1. Alexander Bird (2005) interestingly notes the novelty of Kuhn's appeal to psychological evidence and the respect in which, in his reliance on various sorts of evidence (psychological and historical), his earlier work is more naturalistic than what followed.
2. To varying degrees, Alan Nelson (1994), Arthur Fine (1996), and Ian Hacking (1999) explore the further suggestion that the effect of social constructionist work on scientific theory is to establish what Fine calls “social particularism”—a view on which (due to the influence of numerous and highly idiosyncratic social factors in every scientific investigation) no very general account of scientific process, including its causes and outcomes, can be given.
3. Many commentators make such a distinction (e.g. Andreasen 1998, p. 217ff). To some philosophical ears, it may sound odd to speak of facts as being constructed if facts are abstract while construction is some sort of spatio-temporally located process. For present purposes, we can say that a fact is socially constructed just in case the corresponding event is socially constructed (see the section on events vs. facts in Events).
4. While it is unsurprising that such facts are socially constructed, they nonetheless raise questions for social ontology, for example, questions about how to reconcile the apparent objectivity of social facts with a naturalistic conception of the world (cf. Searle 1995).
5. This terminology of “overt” (and that below of “covert”) social construction is adapted from Griffiths 1997.
6. In the case of race and gender categories, the emphasis also offers something more, the possibility of constructionist interpretations of the categories in question: interpretations that emphasize the reality of the category, but a reality that grows out of our social, cultural, and conceptual practices. It is this sort of constructionist account that offers the possibility of a social referent for a term construed on a causal theory of reference, as noted below (see Mallon 2006).
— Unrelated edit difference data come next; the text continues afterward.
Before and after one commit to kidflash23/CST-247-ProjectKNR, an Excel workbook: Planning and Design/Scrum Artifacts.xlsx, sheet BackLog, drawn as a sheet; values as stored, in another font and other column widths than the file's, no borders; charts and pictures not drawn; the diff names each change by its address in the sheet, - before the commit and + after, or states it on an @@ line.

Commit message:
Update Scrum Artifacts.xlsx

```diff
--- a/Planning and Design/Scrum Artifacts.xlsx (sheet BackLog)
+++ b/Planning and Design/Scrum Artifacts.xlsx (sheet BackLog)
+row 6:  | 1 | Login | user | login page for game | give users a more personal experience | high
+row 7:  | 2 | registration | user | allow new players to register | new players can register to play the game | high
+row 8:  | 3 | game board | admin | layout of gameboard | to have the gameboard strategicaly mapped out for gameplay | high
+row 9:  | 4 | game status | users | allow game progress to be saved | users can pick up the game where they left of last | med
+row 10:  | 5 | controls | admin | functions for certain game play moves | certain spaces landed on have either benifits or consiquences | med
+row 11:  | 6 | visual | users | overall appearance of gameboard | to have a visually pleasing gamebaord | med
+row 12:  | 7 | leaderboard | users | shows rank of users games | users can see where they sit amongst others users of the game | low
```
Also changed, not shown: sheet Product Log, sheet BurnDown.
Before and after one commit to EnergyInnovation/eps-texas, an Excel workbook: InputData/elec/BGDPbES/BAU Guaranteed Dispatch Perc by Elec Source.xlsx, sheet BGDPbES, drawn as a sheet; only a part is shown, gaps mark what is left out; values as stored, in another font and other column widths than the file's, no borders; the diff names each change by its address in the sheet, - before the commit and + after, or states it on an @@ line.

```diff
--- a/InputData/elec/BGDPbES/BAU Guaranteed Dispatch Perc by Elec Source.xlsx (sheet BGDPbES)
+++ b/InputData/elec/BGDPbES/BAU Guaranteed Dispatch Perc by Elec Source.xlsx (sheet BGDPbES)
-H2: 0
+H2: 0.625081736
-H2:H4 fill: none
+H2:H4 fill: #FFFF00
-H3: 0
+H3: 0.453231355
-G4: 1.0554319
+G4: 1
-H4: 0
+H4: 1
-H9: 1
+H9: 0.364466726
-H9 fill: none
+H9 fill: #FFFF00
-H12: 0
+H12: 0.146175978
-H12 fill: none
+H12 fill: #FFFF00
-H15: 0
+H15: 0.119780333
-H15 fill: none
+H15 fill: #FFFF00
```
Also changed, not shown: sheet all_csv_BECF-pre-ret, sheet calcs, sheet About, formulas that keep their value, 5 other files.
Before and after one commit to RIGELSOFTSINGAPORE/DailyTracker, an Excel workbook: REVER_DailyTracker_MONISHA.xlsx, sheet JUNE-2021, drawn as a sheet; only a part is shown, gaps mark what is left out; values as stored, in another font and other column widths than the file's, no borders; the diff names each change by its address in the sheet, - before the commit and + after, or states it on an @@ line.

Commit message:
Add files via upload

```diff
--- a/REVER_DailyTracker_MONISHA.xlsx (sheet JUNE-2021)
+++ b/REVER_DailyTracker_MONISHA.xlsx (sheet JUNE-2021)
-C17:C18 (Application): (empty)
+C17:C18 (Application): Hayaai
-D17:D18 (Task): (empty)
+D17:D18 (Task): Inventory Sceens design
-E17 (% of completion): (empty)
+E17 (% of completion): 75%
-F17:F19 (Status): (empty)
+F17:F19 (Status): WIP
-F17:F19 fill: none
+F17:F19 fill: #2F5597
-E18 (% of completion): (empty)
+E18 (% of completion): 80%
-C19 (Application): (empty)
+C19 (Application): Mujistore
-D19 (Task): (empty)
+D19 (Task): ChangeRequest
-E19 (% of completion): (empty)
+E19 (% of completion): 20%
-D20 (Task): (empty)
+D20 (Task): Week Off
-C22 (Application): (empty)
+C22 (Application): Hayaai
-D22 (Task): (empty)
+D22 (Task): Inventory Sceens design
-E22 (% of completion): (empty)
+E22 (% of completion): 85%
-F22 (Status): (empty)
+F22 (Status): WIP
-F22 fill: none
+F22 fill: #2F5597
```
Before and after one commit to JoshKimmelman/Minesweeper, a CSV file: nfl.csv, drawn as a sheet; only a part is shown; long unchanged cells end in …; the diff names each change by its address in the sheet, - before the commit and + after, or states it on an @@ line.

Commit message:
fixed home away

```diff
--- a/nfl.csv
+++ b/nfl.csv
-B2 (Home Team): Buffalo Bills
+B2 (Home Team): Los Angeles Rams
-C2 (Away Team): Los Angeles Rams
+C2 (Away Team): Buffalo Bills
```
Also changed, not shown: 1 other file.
7. This sort of distinction is drawn by others, e.g. Haslanger 1995, Kukla 2000.
8. As with other causal claims, these causal constructionist claims may be filled in terms of generalizations about types (e.g. violent movies cause violence) or tokens (Ned's viewing of Sybil in 1976 caused him to develop symptoms of multiple personality disorder in 1981).
9. In saying this, I do not express the stronger claim that it would violate the fundamental laws of nature for a watch to come into existence, uncaused by a representation of watch.
10. Because racial terms were presumably introduced in to refer to some non-social kind, the constructionist would likely need to insist that the referent of racial terms involved in covert constructions “switched” at some point from an intended but failed referent to an unintended but successful one. Discussion of reference switching has an old and continuing presence in the theory of reference (e.g. Evans 1973; Tye 1998).
11. See Hacking 1999 on interpreting Pickering's (1984) claims about constructing quarks in this way.
12. Similar effects look to be present in many domains, for example, action (Ulatowski 2008).
13. An important subset of representations of the world are human beliefs, and these are a sort of human trait. Thus the discussion of the construction of representations (above) overlaps with the social construction of human traits.
14. Hacking's own interpretation of looping effects remains controversial (e.g. Mallon 2003; Murphy 2006 Chp. 7). Murphy notes that Hacking's own interpretation of the “looping effect” is not always causal—he sometimes (e.g. Hacking 1999) suggests a semantic interpretation of the approach.
15. The complementary position is also possible: endorsing nativism about some human trait but constructionism about the theory of the trait.
16. Niche selectionist ideas also have a role to play in proximal constructionist and empiricist explanation. The shaping of cultural milieus by culture is a form of niche which can explain human traits independently of nativist explanations. (see Innateness and Language).